** WHAT YOU HAVE TO DO **
Copy the data exactly. No line may be skipped.

** WORKING DATA **
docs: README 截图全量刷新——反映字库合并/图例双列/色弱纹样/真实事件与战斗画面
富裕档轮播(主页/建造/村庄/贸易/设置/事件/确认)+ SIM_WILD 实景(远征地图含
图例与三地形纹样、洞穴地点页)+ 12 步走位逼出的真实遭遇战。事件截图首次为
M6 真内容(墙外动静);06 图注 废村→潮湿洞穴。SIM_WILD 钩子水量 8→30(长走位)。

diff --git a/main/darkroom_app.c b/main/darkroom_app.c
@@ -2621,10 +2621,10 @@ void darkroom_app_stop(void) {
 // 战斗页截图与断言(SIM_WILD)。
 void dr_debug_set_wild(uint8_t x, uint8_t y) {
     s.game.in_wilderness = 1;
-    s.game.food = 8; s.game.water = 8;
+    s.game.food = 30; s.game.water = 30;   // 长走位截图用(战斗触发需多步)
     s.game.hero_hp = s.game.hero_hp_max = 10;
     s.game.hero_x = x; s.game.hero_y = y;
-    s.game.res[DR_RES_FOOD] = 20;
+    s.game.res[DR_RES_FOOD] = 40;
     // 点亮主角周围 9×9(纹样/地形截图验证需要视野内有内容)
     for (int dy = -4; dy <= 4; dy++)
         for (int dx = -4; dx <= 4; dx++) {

** TASK SOLUTION **
docs: README 截图全量刷新——反映字库合并/图例双列/色弱纹样/真实事件与战斗画面
富裕档轮播(主页/建造/村庄/贸易/设置/事件/确认)+ SIM_WILD 实景(远征地图含
图例与三地形纹样、洞穴地点页)+ 12 步走位逼出的真实遭遇战。事件截图首次为
M6 真内容(墙外动静);06 图注 废村→潮湿洞穴。SIM_WILD 钩子水量 8→30(长走位)。

diff --git a/main/darkroom_app.c b/main/darkroom_app.c
@@ -2621,10 +2621,10 @@ void darkroom_app_stop(void) {
 // 战斗页截图与断言(SIM_WILD)。
 void dr_debug_set_wild(uint8_t x, uint8_t y) {
     s.game.in_wilderness = 1;
-    s.game.food = 8; s.game.water = 8;
+    s.game.food = 30; s.game.water = 30;   // 长走位截图用(战斗触发需多步)
     s.game.hero_hp = s.game.hero_hp_max = 10;
     s.game.hero_x = x; s.game.hero_y = y;
-    s.game.res[DR_RES_FOOD] = 20;
+    s.game.res[DR_RES_FOOD] = 40;
     // 点亮主角周围 9×9(纹样/地形截图验证需要视野内有内容)
     for (int dy = -4; dy <= 4; dy++)
         for (int dx = -4; dx <= 4; dx++) {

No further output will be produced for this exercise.